[Opening Source material section]
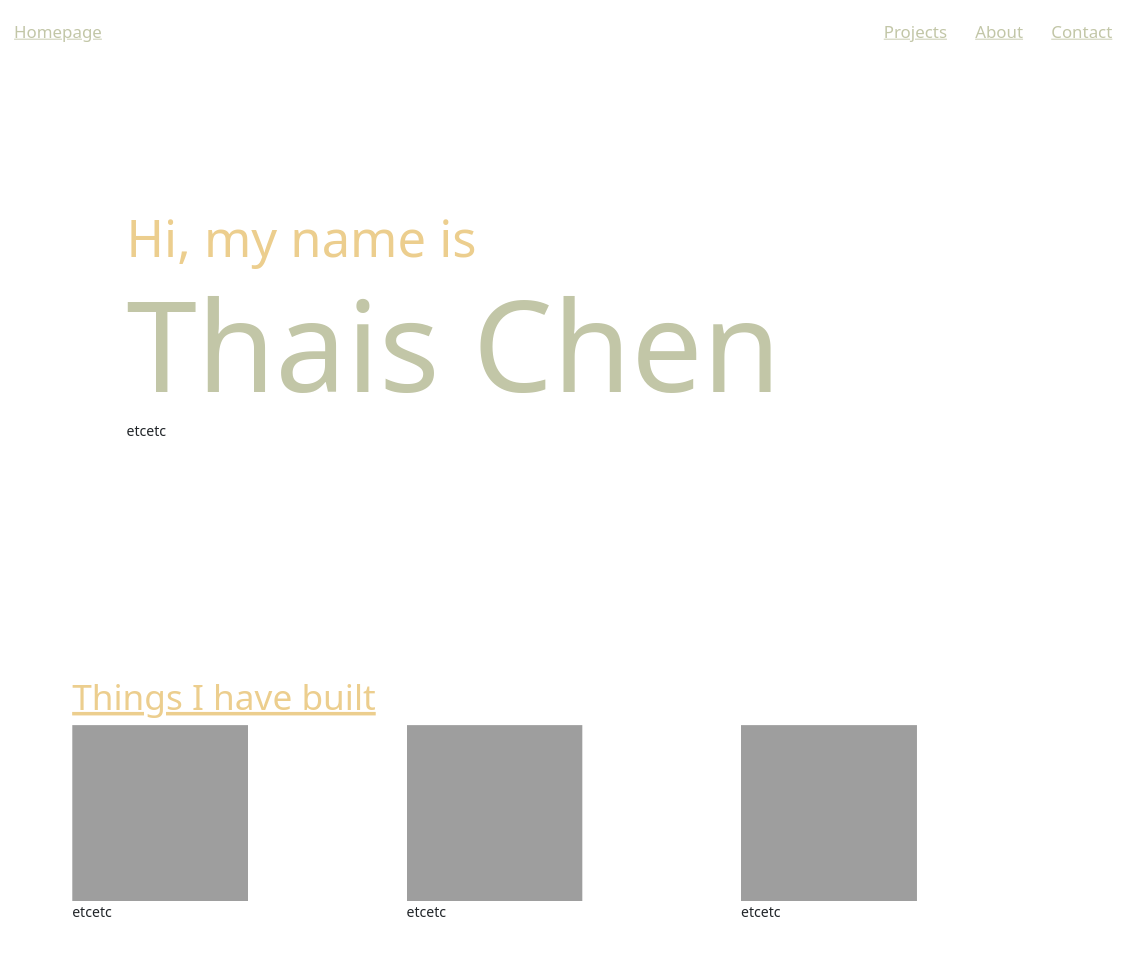
Repository: thais-chen/Portfolio
Page: index.html
These files come from the project's save history. The page is drawn as it stood at one moment and after the next save; the edit follows.
The browser window is 1280 px wide. The pictures show the whole page, at 88% of full size.
Pictures or frames that could not be fetched are drawn as grey boxes.

Above is the page before, as saved 2022-06-17 19:27:22.

After the next save:
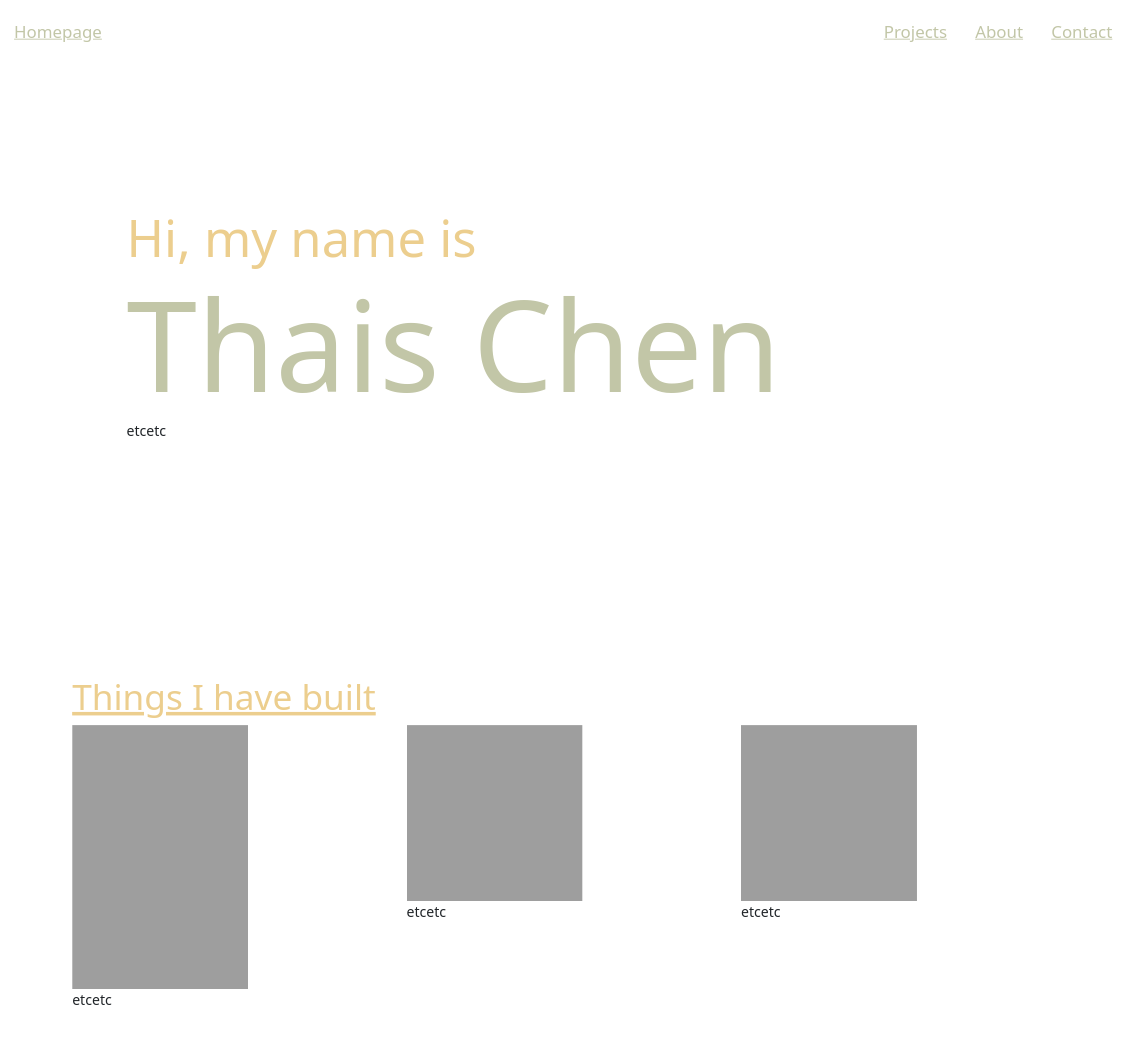
Saved 87 s later.
--- a/index.html
+++ b/index.html
@@ -36,7 +36,7 @@
 
 
                     <div class="col">
-                        <img src="https://picsum.photos/200">
+                        <img src="https://picsum.photos/id/237/200/300">
                         <p>
                             etcetc
                         </p>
[Closing Source material section]
_Exercise prompt_
Please return all lines from the records that hold the word "html".

_Result_
Page: index.html
--- a/index.html
+++ b/index.html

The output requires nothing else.